As another example, an increase in the cost of human capital investment, such as in market-based provision of child care or health care, private primary schooling, or higher college tuition fees, will implylower human capital investment. In a similar way a higher potential return to human capital will create an incentive for more investment. Solon (2004) takes the rate of return to education as an indicator of the degree of inequality in the labour market, and shows that societies with labor markets characterized by more cross-sectional inequality—that is, a higher return to education—will be less generationally mobile.This is because a higher income, dual earner family with fewer children not only has a higher capacity to invest in the education of their children than a single parent low income family, but also because the incentives to do so are greater. Inequality in demographics and labor markets in the here and now will have an influence on the degree of inequality in earnings in the next generation. Consequently we can expect the intergenerational elasticity to differ across countries for reasons associated with the costs and returns of investing in a child’s human capital, the way in which the labor market works and how “good jobs” are obtained, and the income inequalities between parents.
A country with confiscatory taxes and a generous social safety net has less incentives for investment in education than, for example, the US. .
Finally, Corak presents a troubling, if unsurprising, finding in a comparison of the US and Canada:
In both countries there is a considerable degree of mobility among the broadly defined middle earnings group, but both the sons of high and low earning fathers are more likely to grow up to be, respectively, high and low earning adults.

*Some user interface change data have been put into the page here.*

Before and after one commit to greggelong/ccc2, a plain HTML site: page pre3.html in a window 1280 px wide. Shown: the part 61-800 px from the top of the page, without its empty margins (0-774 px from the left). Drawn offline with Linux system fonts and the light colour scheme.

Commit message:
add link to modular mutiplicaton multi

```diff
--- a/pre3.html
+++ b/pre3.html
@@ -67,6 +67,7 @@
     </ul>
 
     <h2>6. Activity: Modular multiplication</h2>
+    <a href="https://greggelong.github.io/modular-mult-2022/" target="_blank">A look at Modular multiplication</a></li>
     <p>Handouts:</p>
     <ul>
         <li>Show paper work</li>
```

...There is in fact a good deal of fluidity in the American earnings distribution across the generations with the children of most middle earning parents experiencing outcomes that are not strongly associated with their parents’ income levels. But even so, on average, the United States stands out as being among the least generationally mobile among the rich countries, and in particular the overall degree of relative earnings mobility across the generations is almost three times greater in Canada, a country to which it might be most apt to make a comparison. This difference is due to a greater stickiness in earnings across the generations at both the top and the bottom.

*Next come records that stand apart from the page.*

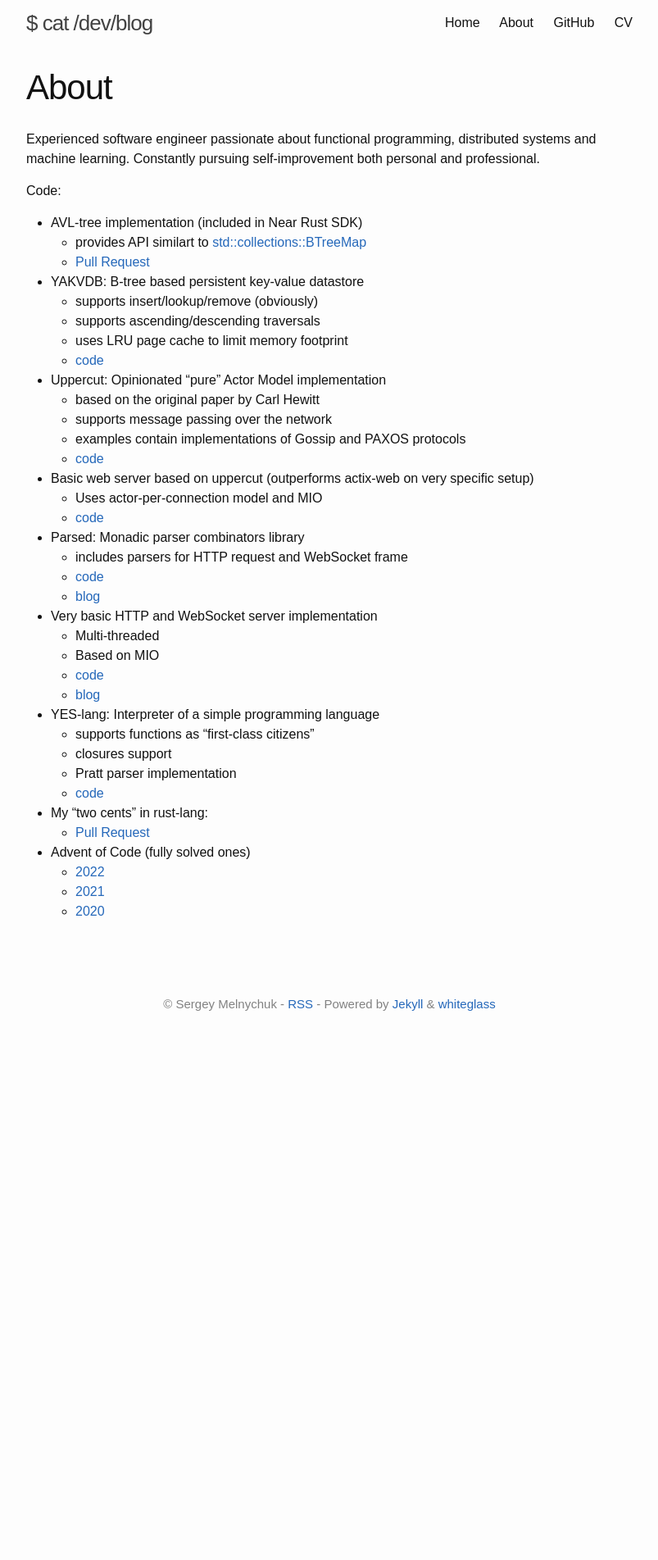
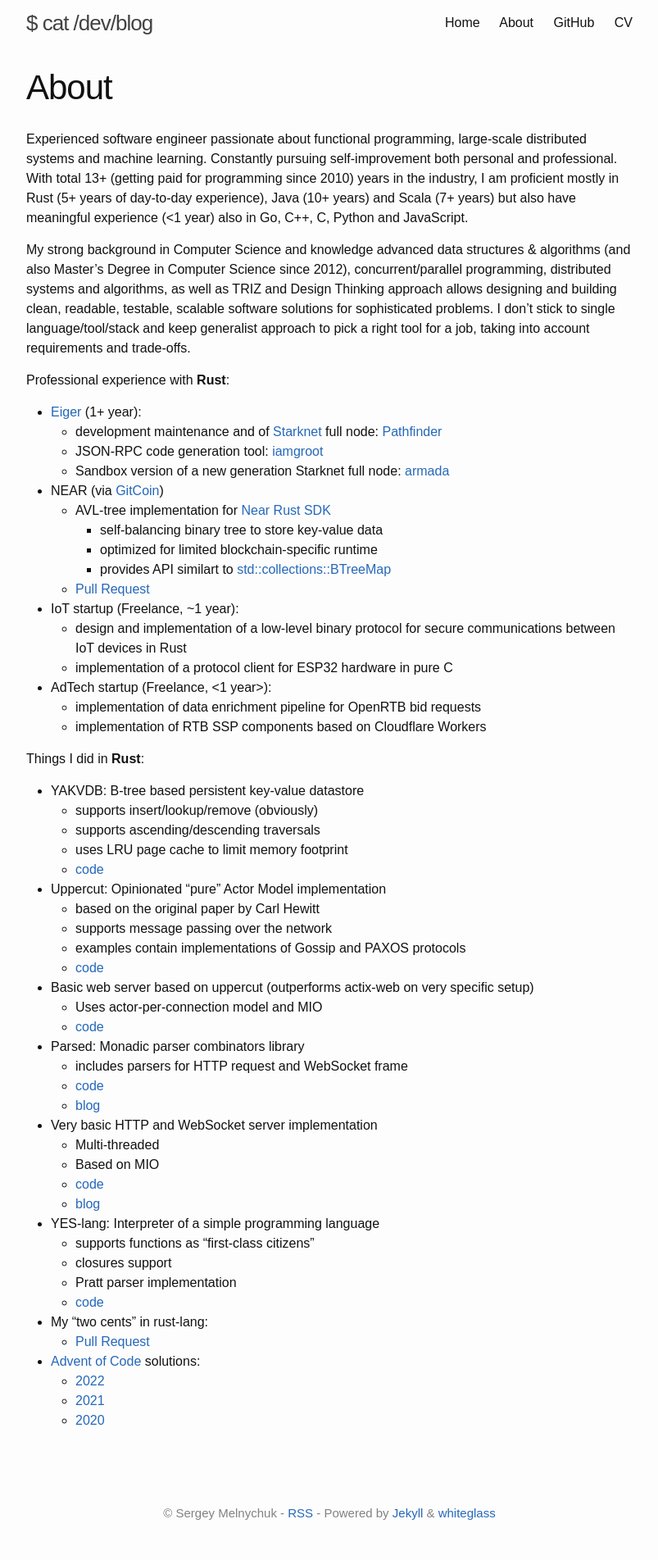
Before and after one commit to sergey-melnychuk/sergey-melnychuk.github.io, a Jekyll site: the page built from about.md, in a window 1280 px wide. Shown: the whole page at 82% size, without its empty margins (238-1041 px from the left). Built offline with Jekyll 4.4.1, drawn with Linux system fonts in a browser that asks for light colours; before the commit the page ends 1282 px from its top, so only the background shows below that.

Commit message:
Add more details to About page

```diff
--- a/about.md
+++ b/about.md
@@ -4,13 +4,33 @@
 permalink: /about/
 ---
 
-Experienced software engineer passionate about functional programming, distributed systems and machine learning. Constantly pursuing self-improvement both personal and professional.
+Experienced software engineer passionate about functional programming, large-scale distributed systems and machine learning. Constantly pursuing self-improvement both personal and professional. With total 13+ (getting paid for programming since 2010) years in the industry, I am proficient mostly in Rust (5+ years of day-to-day experience), Java (10+ years) and Scala (7+ years) but also have meaningful experience (<1 year) also in Go, C++, C, Python and JavaScript.
 
-Code:
+My strong background in Computer Science and knowledge advanced data structures & algorithms (and also Master's Degree in Computer Science since 2012), concurrent/parallel programming, distributed systems and algorithms, as well as TRIZ and Design Thinking approach allows designing and building clean, readable, testable, scalable software solutions for sophisticated problems. I don't stick to single language/tool/stack and keep generalist approach to pick a right tool for a job, taking into account requirements and trade-offs.
 
-- AVL-tree implementation (included in Near Rust SDK)
-  - provides API similart to [std::collections::BTreeMap](https://doc.rust-lang.org/std/collections/struct.BTreeMap.html)
+Professional experience with **Rust**:
+
+- [Eiger](https://www.eiger.co) (1+ year):
+  - development maintenance and of [Starknet](https://www.starknet.io/en) full node: [Pathfinder](https://github.com/eqlabs/pathfinder)
+  - JSON-RPC code generation tool: [iamgroot](https://github.com/sergey-melnychuk/iamgroot)
+  - Sandbox version of a new generation Starknet full node: [armada](https://github.com/sergey-melnychuk/armada)
+
+- NEAR (via [GitCoin](https://www.gitcoin.co/))
+  - AVL-tree implementation for [Near Rust SDK](https://docs.near.org/sdk/rust/introduction)
+    - self-balancing binary tree to store key-value data
+    - optimized for limited blockchain-specific runtime
+    - provides API similart to [std::collections::BTreeMap](https://doc.rust-lang.org/std/collections/struct.BTreeMap.html)
   - [Pull Request](https://github.com/near/near-sdk-rs/pull/154)
+
+- IoT startup (Freelance, ~1 year):
+  - design and implementation of a low-level binary protocol for secure communications between IoT devices in Rust
+  - implementation of a protocol client for ESP32 hardware in pure C
+
+- AdTech startup (Freelance, <1 year>):
+  - implementation of data enrichment pipeline for OpenRTB bid requests
+  - implementation of RTB SSP components based on Cloudflare Workers
+
+Things I did in **Rust**:
 
 - YAKVDB: B-tree based persistent key-value datastore
   - supports insert/lookup/remove (obviously)
@@ -48,7 +68,7 @@
 - My "two cents" in rust-lang:
   - [Pull Request](https://github.com/rust-lang/rust/pull/72206)
 
-- Advent of Code (fully solved ones)
+- [Advent of Code](https://adventofcode.com) solutions:
   - [2022](https://github.com/sergey-melnychuk/advent-of-code-2022)
   - [2021](https://github.com/sergey-melnychuk/advent-of-code-2021)
   - [2020](https://github.com/sergey-melnychuk/advent-of-code-2020)
```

So Horatio Alger is alive and well in the middle class - a permanent underclass and a semi-permanent overclass would be the problem. Now, Paul Krugman's child, the offspring of two Princeton profs, is undoubtedly being raised in advantaged circumstances and will get into the college of her choice. My suspicion is that Paul Krugman does not consider his decision to raise his child with attention and care to be "evil". So maybe the notion that the well-to-do are making the ffort to raise their kids well is not really the problem. If class status was conferred by the inheritance of land, well, one might feel differently. But if parents pass down, through nature and/or nurture, some combintion of height, high energy, good health, good looks, intelligence, motivation, and organizational skills, well, is that really so terrible?
At the bottom of the ladder the problems are very different. I assume nobody wants to hear from a middle-class white guy on this topic, so let's cut to a middle class white gal - Megan McArdle attempted to imagine the difficulties of pulling a Hoartio Alger act from the ghetto, and struck me as quite insightful. Her point is that even if the door to success is open, expecting a kid to make the choices necessary to walk through it is not the high-probability bet.